If there’s one mantra that you’ll hear from the real estate community, it’s that “Real Estate is local.” We don’t want you looking at what’s going on in California and Arizona and extrapolating that the same behavior is happening in your market. Because most likely, it’s not. Each market reacts differently based on the local economy, housing stock, demographics, and a host of other factors. Unfortunately, I believe there is another equally important phenomenon that occurs in real estate, but I don’t think it’s talked about much, and I believe it should be. It’s what I like to call “independent situations.” Technically, independent events.
What exactly are independent situations? Well, independent situations in real estate are exemplified when, during the same week and in the same town, I have a buyer sign a purchase contract on a property for 88% of the list price and another buyer get into a multiple offer situation. It really makes people scratch their heads.

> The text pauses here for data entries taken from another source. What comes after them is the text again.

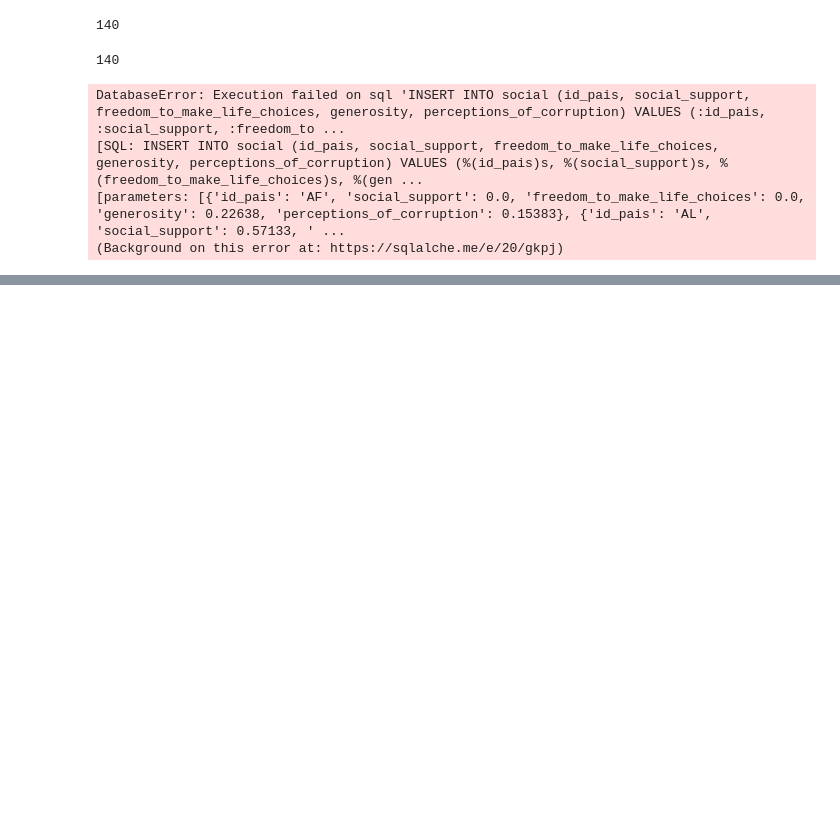
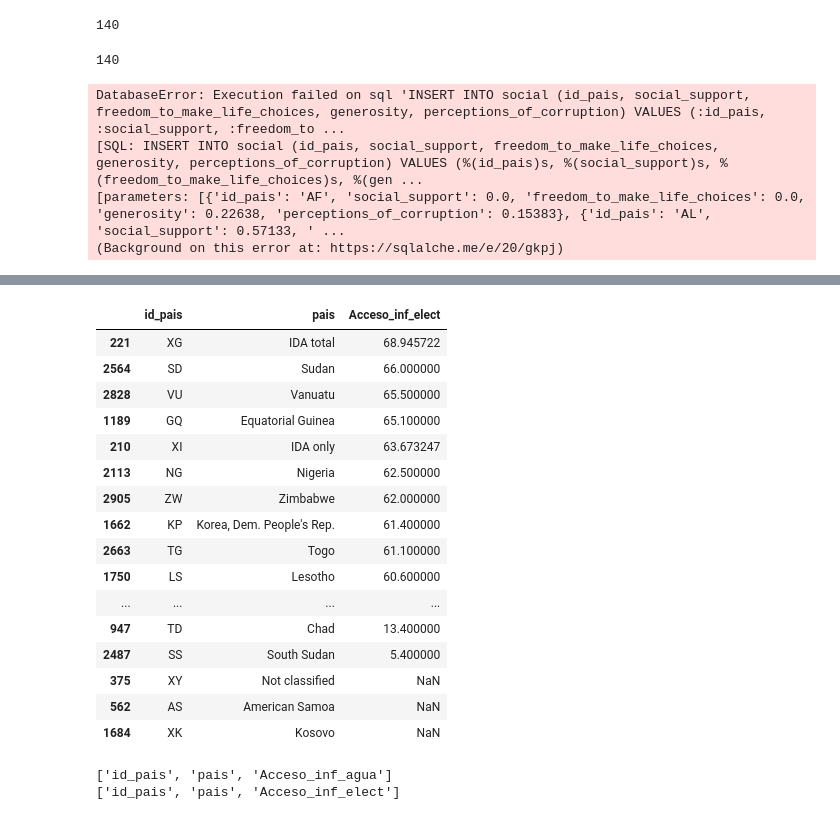
Before and after one commit to Juancarlosdelmarlostanau/proyect-sql, a Jupyter notebook: prueba.ipynb, the cells around one changed output, grey strips where cells are left out. Cells and saved outputs as stored; diff of their text form; code cells hidden in the pictures; blank space fills up the shorter version.

```diff
--- a/prueba.ipynb
+++ b/prueba.ipynb
@@ -204,0 +226,26 @@ print("Hola")
+# %%
+df_inf_elect2024.tail(50)
+# %% [output]
+|  | id_pais | pais | Acceso_inf_elect |
+| 221 | XG | IDA total | 68.945722 |
+| 2564 | SD | Sudan | 66.000000 |
+| 2828 | VU | Vanuatu | 65.500000 |
+| 1189 | GQ | Equatorial Guinea | 65.100000 |
+| 210 | XI | IDA only | 63.673247 |
+| 2113 | NG | Nigeria | 62.500000 |
+| 2905 | ZW | Zimbabwe | 62.000000 |
+| 1662 | KP | Korea, Dem. People's Rep. | 61.400000 |
+| 2663 | TG | Togo | 61.100000 |
+| 1750 | LS | Lesotho | 60.600000 |
+| ... | ... | ... | ... |
+| 947 | TD | Chad | 13.400000 |
+| 2487 | SS | South Sudan | 5.400000 |
+| 375 | XY | Not classified | NaN |
+| 562 | AS | American Samoa | NaN |
+| 1684 | XK | Kosovo | NaN |
+# %%
+print(df_inf_agua2024.columns.tolist())
+print(df_inf_elect2024.columns.tolist())
+# %% [output]
+['id_pais', 'pais', 'Acceso_inf_agua']
+['id_pais', 'pais', 'Acceso_inf_elect']
```
Also changed, not shown: parts of 6 cells of this notebook.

Another example. You hear your co-worker bragging about a super deal that they got on a property and you’re wondering why the sellers you’re dealing with just aren’t giving in on their price. It could be because the sellers your co-worker was negotiating with had their house for sale for a year and a half. You’re putting offers in on newly listed properties and trying a low ball strategy.
I like to advise my buyers that putting an offer in on any property is going to be an independent event. How these specific sellers react will be different than another seller on a different house. No two situations will be the same. So if they’re hearing real estate stories from friends, family, and co-workers, they need to realize that those were independent occurrences as well.

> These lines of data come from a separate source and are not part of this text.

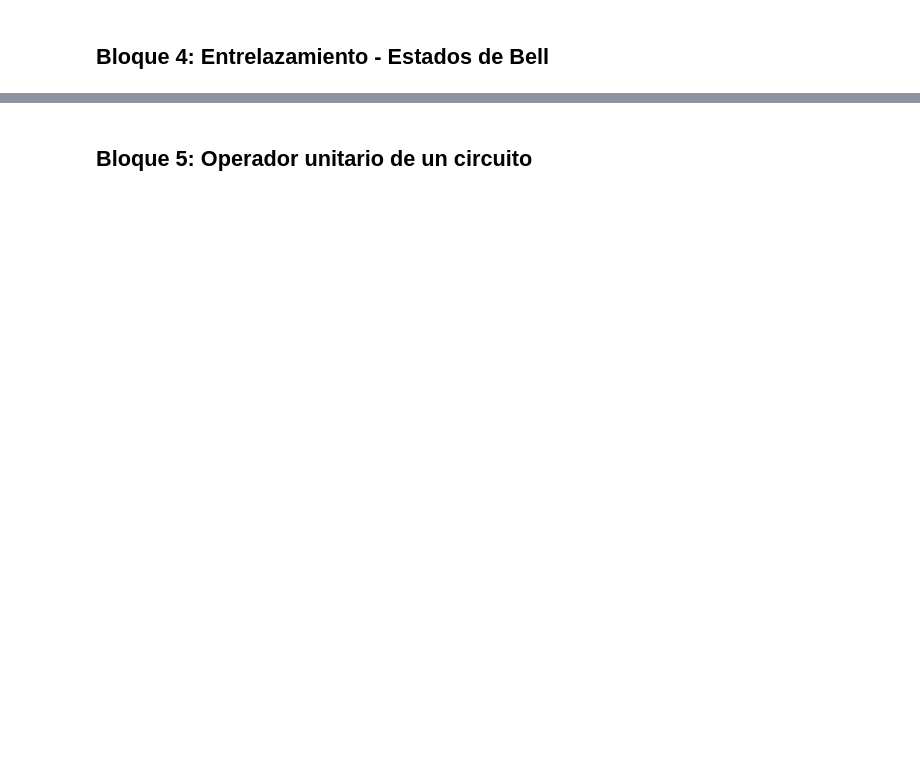
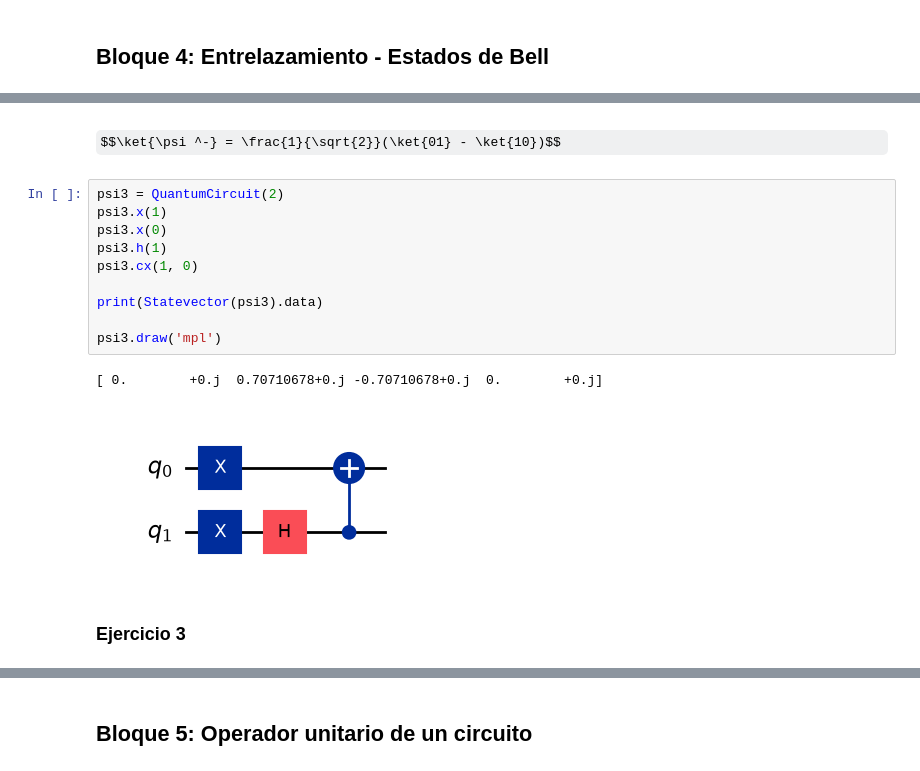
Before and after one commit to zhengzhu14/quantum_circuit_lab, a Jupyter notebook: Pr1/pr1.ipynb, the cells around one changed output, grey strips where cells are left out. Drawn from its saved outputs; the diff is of its cells as text; some formulas as TeX source; blank space fills up the shorter version.

```diff
--- a/Pr1/pr1.ipynb
+++ b/Pr1/pr1.ipynb
@@ -132,0 +778,17 @@ donde $CNOT_{i, j}$ indica que el qubit $i$ es el control y $j$ es el target. Co
+# %% [markdown]
+$$\ket{\psi ^-} = \frac{1}{\sqrt{2}}(\ket{01} - \ket{10})$$
+# %%
+psi3 = QuantumCircuit(2)
+psi3.x(1)
+psi3.x(0)
+psi3.h(1)
+psi3.cx(1, 0)
+
+print(Statevector(psi3).data)
+
+psi3.draw('mpl')
+# %% [output]
+[ 0.        +0.j  0.70710678+0.j -0.70710678+0.j  0.        +0.j]
+[figure, added]
+# %% [markdown]
+### Ejercicio 3
```
Also changed, not shown: parts of 59 cells of this notebook, 3 other files.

As a buyer, just focus on the property you’re interested in. Block out all of the examples about “fabulous deals” you’ve heard about from outside parties. Look at the relevant information related to that specific property; days on market, other competing homes in the price point, condition, location, etc. Listen to your agent’s advice, given the data provided and the other houses you’ve seen. And just realize, if this property doesn’t work out, there’s another one out there and it will be a different scenario than this one.